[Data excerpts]
□ □ □
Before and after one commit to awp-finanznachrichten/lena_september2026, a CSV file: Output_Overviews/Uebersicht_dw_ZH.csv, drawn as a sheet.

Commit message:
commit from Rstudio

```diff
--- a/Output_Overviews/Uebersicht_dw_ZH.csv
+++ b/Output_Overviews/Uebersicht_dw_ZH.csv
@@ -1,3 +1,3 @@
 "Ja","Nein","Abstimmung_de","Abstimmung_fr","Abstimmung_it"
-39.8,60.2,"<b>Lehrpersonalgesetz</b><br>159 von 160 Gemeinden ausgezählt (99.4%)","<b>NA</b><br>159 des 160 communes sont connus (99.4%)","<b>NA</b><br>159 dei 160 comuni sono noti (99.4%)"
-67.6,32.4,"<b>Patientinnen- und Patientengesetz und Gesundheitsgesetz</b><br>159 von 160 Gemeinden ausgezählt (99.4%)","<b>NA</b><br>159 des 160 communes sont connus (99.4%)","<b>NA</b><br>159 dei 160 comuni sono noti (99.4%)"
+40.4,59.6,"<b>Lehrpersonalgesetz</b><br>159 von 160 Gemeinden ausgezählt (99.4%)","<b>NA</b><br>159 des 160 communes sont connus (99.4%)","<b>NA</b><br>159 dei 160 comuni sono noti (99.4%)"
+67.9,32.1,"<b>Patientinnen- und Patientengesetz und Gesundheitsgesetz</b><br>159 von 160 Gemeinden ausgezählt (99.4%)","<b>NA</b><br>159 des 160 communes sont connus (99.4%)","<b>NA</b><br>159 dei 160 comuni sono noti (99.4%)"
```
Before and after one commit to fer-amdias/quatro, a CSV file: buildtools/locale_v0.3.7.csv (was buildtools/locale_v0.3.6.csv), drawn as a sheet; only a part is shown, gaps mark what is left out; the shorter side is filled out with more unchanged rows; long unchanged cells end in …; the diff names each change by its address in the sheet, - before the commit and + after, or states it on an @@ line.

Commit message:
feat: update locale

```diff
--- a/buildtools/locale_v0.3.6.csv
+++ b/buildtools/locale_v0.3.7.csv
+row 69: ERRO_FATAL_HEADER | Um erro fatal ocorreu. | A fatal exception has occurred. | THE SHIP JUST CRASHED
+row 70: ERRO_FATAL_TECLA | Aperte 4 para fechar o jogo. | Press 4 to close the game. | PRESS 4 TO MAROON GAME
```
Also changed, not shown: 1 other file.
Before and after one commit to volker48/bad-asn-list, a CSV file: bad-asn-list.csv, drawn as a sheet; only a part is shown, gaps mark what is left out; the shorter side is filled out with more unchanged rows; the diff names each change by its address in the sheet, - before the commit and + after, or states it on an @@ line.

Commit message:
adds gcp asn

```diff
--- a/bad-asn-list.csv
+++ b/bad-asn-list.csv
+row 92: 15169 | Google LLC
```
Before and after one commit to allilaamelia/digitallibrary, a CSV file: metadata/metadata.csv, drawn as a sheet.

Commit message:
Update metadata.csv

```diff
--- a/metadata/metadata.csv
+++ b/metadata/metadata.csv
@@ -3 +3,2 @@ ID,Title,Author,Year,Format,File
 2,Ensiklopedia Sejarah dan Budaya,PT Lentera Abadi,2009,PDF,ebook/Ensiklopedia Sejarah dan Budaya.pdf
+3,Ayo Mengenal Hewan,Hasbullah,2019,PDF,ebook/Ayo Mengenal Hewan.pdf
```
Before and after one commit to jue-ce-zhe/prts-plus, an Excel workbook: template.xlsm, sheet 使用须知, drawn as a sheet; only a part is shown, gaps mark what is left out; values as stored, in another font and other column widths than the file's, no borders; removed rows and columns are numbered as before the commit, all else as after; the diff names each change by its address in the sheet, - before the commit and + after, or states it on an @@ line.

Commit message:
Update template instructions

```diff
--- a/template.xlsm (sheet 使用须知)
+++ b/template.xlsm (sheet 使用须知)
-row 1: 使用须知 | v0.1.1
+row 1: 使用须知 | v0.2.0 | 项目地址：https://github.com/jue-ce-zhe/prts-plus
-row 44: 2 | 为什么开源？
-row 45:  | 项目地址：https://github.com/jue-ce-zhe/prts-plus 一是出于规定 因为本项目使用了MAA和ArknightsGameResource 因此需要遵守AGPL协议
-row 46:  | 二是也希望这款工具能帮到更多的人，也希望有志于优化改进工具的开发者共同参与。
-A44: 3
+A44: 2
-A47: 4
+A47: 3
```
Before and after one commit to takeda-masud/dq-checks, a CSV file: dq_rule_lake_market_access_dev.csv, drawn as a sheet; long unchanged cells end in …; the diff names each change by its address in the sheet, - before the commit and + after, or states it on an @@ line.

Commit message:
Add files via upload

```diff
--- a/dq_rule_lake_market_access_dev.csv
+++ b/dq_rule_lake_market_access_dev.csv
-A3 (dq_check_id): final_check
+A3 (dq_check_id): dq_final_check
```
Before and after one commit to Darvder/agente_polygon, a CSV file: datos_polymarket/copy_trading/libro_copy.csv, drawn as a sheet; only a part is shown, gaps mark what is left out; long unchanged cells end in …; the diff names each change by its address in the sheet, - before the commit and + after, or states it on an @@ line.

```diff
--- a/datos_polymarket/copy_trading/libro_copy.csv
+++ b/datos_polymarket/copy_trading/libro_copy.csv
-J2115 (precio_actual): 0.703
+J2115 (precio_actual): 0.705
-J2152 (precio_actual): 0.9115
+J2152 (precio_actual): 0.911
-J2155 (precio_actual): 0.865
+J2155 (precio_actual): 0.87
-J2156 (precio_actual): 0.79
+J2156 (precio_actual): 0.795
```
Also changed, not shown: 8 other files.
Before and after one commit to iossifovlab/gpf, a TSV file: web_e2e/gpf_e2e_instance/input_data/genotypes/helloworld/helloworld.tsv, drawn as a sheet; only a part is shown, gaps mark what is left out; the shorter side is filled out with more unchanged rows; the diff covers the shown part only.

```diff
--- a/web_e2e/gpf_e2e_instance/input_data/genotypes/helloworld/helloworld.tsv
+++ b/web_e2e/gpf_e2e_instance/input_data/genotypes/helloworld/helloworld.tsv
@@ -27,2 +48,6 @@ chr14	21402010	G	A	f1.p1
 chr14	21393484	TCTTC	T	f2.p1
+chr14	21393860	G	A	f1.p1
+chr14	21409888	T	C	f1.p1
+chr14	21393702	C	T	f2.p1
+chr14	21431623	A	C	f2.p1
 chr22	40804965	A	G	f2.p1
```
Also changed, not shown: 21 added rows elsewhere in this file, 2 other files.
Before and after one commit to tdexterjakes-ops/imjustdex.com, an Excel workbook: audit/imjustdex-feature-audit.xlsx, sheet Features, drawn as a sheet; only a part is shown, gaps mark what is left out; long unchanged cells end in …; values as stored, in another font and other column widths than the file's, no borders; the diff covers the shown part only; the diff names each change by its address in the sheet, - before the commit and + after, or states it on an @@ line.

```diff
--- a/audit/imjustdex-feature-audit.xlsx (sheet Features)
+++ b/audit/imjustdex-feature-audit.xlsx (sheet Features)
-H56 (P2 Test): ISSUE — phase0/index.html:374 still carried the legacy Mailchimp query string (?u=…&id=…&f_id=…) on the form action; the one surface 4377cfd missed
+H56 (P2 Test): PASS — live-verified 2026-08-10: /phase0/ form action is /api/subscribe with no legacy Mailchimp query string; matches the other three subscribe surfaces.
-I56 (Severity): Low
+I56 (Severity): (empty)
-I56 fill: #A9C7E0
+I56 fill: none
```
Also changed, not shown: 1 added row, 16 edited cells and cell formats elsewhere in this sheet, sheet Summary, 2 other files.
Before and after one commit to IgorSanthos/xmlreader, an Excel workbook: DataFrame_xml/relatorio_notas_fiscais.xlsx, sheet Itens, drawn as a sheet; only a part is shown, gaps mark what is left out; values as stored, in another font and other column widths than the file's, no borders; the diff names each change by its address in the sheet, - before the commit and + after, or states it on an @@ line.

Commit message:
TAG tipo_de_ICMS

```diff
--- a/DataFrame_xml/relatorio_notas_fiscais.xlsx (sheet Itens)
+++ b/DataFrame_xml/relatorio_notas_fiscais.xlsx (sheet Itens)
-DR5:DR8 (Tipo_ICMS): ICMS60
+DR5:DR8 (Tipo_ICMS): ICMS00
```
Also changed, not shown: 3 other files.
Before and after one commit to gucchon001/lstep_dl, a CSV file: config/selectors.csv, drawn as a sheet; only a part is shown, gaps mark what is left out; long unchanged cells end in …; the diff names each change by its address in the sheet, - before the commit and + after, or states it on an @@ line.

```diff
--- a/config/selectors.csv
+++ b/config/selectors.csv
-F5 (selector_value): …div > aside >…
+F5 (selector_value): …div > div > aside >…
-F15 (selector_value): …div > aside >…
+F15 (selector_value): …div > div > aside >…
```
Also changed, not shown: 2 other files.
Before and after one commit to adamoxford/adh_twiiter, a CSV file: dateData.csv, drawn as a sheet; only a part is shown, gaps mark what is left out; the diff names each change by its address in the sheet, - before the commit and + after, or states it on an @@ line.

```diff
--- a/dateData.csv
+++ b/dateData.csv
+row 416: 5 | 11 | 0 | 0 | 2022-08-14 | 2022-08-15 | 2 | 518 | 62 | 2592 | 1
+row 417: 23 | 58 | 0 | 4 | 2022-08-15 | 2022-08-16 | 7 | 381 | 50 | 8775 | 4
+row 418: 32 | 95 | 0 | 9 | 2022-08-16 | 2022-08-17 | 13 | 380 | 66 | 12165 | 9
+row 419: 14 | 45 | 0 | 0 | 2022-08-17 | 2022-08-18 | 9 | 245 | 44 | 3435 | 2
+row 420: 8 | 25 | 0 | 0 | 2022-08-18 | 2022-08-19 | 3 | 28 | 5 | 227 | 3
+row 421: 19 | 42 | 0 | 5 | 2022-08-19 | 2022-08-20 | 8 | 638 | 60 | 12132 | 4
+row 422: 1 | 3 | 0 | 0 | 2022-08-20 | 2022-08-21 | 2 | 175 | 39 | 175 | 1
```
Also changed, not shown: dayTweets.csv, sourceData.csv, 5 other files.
□ □ □
The task: Across the data, pull every line containing the string "xlsx".

The answer:
Before and after one commit to tdexterjakes-ops/imjustdex.com, an Excel workbook: audit/imjustdex-feature-audit.xlsx, sheet Features, drawn as a sheet; only a part is shown, gaps mark what is left out; long unchanged cells end in …; values as stored, in another font and other column widths than the file's, no borders; the diff covers the shown part only; the diff names each change by its address in the sheet, - before the commit and + after, or states it on an @@ line.
--- a/audit/imjustdex-feature-audit.xlsx (sheet Features)
+++ b/audit/imjustdex-feature-audit.xlsx (sheet Features)
Before and after one commit to IgorSanthos/xmlreader, an Excel workbook: DataFrame_xml/relatorio_notas_fiscais.xlsx, sheet Itens, drawn as a sheet; only a part is shown, gaps mark what is left out; values as stored, in another font and other column widths than the file's, no borders; the diff names each change by its address in the sheet, - before the commit and + after, or states it on an @@ line.
--- a/DataFrame_xml/relatorio_notas_fiscais.xlsx (sheet Itens)
+++ b/DataFrame_xml/relatorio_notas_fiscais.xlsx (sheet Itens)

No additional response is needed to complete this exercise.